What do VCs do?

Well, they make money – serious money 🙂
The job of a VC is really weird. Imagine convincing someone to part with his money that you would sink into something that is almost certain to bomb (80%-90% of cases). Then imagine sifting through 100s of half baked-wild ideas to find those very few, typically 1%, that you feel (yes feel – there is no formula or model to make your life easier) is worth investing. Then imagine praying patiently 4-6 years for those ideas to hatch that would get your money back, maybe with some return. So every time you are going to raise money, every investment that you are making you are putting your credibility at stake – past performance is not indicative of future results. How would you feel when one after other your investees are vanishing in thin air?

Is this job envious? Well, may not be for most. But it certainly is for some, including me. There is this thrill of identifying something that is going to change the world (various degrees of changes from Google and Facebook at one end and 100s of unnamed ventures on other ends). There is this urge to connect the dots, see the pattern and figure out the changes that are going to happen a couple of years ahead in future. You know how it feels when you realize a dream? When you make this your job to realize dreams of others? Well, a VC’s job feels something like that. Never mind that there is a little chance of you getting wildly rich.
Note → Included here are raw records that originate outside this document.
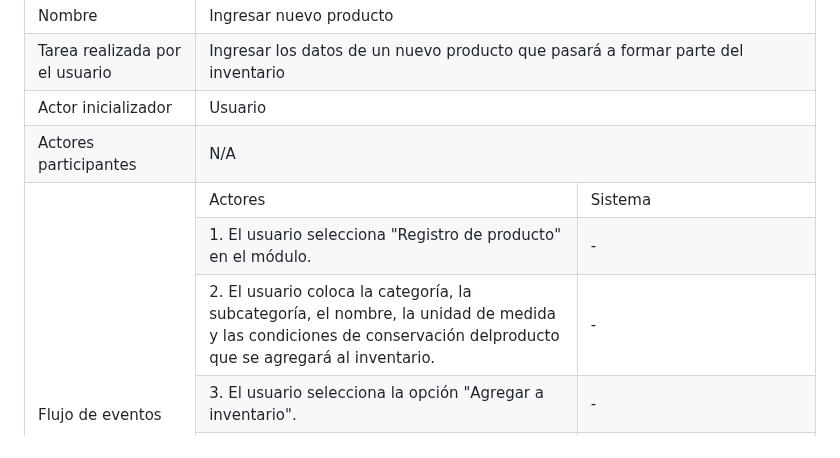
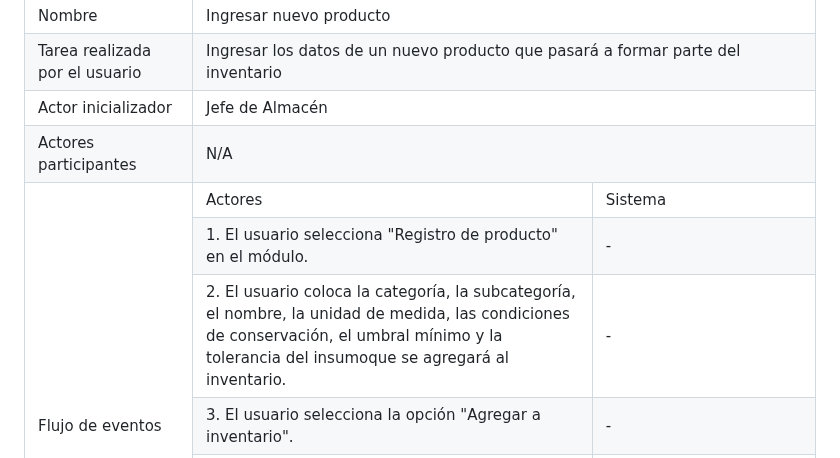
Before and after one commit to fiis-bd242/bd242-grupo2, a Markdown page: 4/4.5/4.5.md, the part around the change. Drawn GitHub-style.

```diff
--- a/4/4.5/4.5.md
+++ b/4/4.5/4.5.md
@@ -15,7 +15,7 @@
 		</tr>
 		<tr>
 			<td>Actor inicializador</td>
-			<td colspan="2">Usuario</td>
+			<td colspan="2">Jefe de Almacén</td>
 		</tr>
 		<tr>
 			<td>Actores participantes</td>
@@ -31,7 +31,7 @@
 			<td>-</td>
 		</tr>
 		<tr>
-			<td>2. El usuario coloca la categoría, la subcategoría, el nombre, la unidad de medida y las condiciones de conservación delproducto que se agregará al inventario.</td>
+			<td>2. El usuario coloca la categoría, la subcategoría, el nombre, la unidad de medida, las condiciones de conservación, el umbral mínimo y la tolerancia del insumoque se agregará al inventario.</td>
 			<td>-</td>
 		</tr>
 		<tr>
```
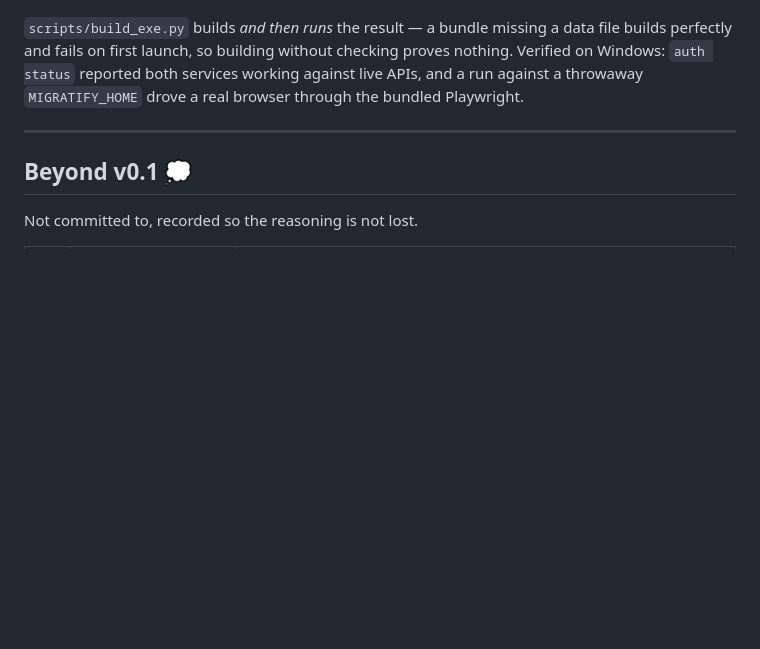
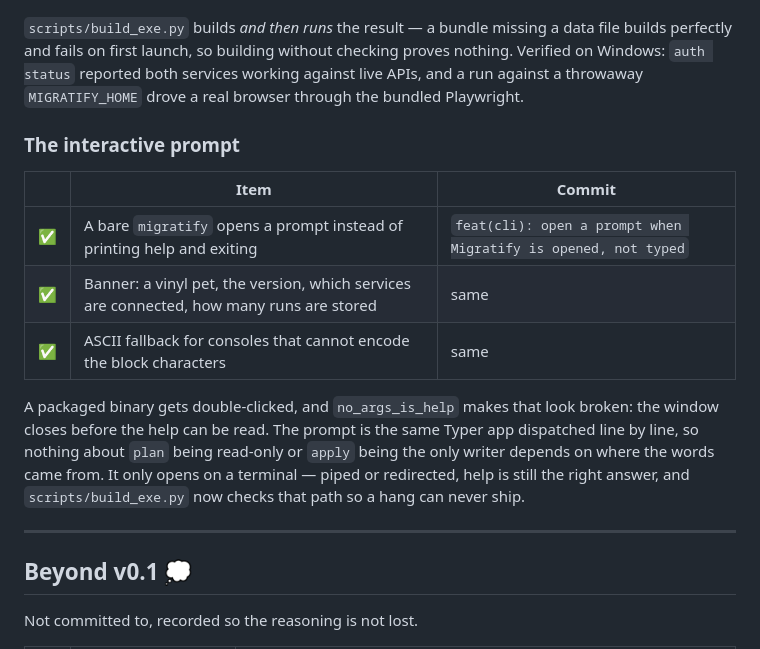
Before and after one commit to DecoudJuan/Migratify, a Markdown page: ROADMAP.md, the part around the change. Drawn GitHub-style; blank space fills up the shorter version.

```diff
--- a/ROADMAP.md
+++ b/ROADMAP.md
@@ -177,6 +177,21 @@ checking proves nothing. Verified on Windows: `auth status` reported both
 services working against live APIs, and a run against a throwaway
 `MIGRATIFY_HOME` drove a real browser through the bundled Playwright.
 
+### The interactive prompt
+
+| | Item | Commit |
+|---|---|---|
+| ✅ | A bare `migratify` opens a prompt instead of printing help and exiting | `feat(cli): open a prompt when Migratify is opened, not typed` |
+| ✅ | Banner: a vinyl pet, the version, which services are connected, how many runs are stored | same |
+| ✅ | ASCII fallback for consoles that cannot encode the block characters | same |
+
+A packaged binary gets double-clicked, and `no_args_is_help` makes that look
+broken: the window closes before the help can be read. The prompt is the same
+Typer app dispatched line by line, so nothing about `plan` being read-only or
+`apply` being the only writer depends on where the words came from. It only
+opens on a terminal — piped or redirected, help is still the right answer, and
+`scripts/build_exe.py` now checks that path so a hang can never ship.
+
 ---
 
 ## Beyond v0.1 💭
```
Also changed, not shown: CLAUDE.md (+2 -0 lines), README.md (+26 -2 lines).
At a more practical level, VCs usually work in a team. They invest someone else’s money and, thus, have the fiduciary responsibility towards those investors. Since they don’t know which 1% of the 100s of business plans landing into their inboxes are going to click, they have to go through any and all that come through. Once they evaluate a plan (I would be writing later on this), they talk to entrepreneurs and their clients and potential clients. They rationalize the assumptions that entrepreneurs usually make, run the numbers themselves and analyze to assess the size of the opportunity, market growth, and competitive intensity. Once they invest, they provide the mentorship and support to the entrepreneurs.

Mentoring and support is an important element that a VC investment brings on the table, unlike other flavors of investments. VCs, bring with them a huge network and rich operational experience. Especially for technology ventures, maybe because of the tech background of the entrepreneurs, there is this need to fill the gap for sales and marketing expertise. VC can assist in providing such strategic directions. They can introduce the entrepreneurs with potential clients, vendors, and partners.

VCs do monitor whether product development cycles are on track, how the initial customers are responding to the product or service, how the competitive landscape is shaping up etc.

Entrepreneurship is a journey that has highest of highs and lowest of low in rapid succession. If you are an entrepreneur, you would immediately understand the need for a shoulder to cry on once the tide turns against you. Well, VCs do provide the shoulders to cry on. VCs who are an entrepreneur are better able to relate to the situation of an entrepreneur and can empathize with them.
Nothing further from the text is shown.